Judith has a private practice in Skokie, IL, where she focuses her work with clients who want to get off the diet/binge rollercoaster and learn to feel at home in their bodies. Through her individual counseling, groups, workshops, presentations and books, Judith has helped thousands of people to develop self-care skills that increase physical, emotional and spiritual wellbeing without a focus on the pursuit of weight loss. Through educational programs, she is dedicated to helping people end the preoccupation with food and weight.
Judith is a frequent contributor to the Psychotherapy Networker magazine and a popular speaker at national conferences. Descriptions of her work have appeared in the media including the New York Times, LA Times, Allure, Fitness, Self, Shape, Today’s Dietitian, Diabetes Self-Management, NBC News Chicago, Huffington Post Live, and she appears in the documentary America The Beautiful 2.

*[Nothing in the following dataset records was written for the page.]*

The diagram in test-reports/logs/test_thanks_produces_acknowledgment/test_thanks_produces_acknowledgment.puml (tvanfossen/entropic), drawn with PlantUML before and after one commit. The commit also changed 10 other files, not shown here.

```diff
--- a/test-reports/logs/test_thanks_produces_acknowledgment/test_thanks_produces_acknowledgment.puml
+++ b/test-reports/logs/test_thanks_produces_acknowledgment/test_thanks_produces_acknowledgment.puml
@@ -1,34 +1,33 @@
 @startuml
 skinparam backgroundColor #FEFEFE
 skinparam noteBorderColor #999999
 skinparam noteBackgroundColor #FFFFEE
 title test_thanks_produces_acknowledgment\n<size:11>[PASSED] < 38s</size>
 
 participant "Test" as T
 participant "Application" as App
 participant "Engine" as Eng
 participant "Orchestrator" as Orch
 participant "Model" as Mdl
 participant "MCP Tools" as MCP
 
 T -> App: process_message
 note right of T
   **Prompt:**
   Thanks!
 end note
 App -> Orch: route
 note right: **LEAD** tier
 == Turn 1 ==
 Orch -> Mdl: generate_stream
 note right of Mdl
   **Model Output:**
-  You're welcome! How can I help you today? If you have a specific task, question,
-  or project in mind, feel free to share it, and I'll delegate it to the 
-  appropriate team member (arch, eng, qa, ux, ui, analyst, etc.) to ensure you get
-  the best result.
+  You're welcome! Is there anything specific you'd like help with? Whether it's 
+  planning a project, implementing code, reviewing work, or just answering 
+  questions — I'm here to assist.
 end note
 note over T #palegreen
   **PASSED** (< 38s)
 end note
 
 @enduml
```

Learn more about their educational products, including upcoming live seminars, by clicking here.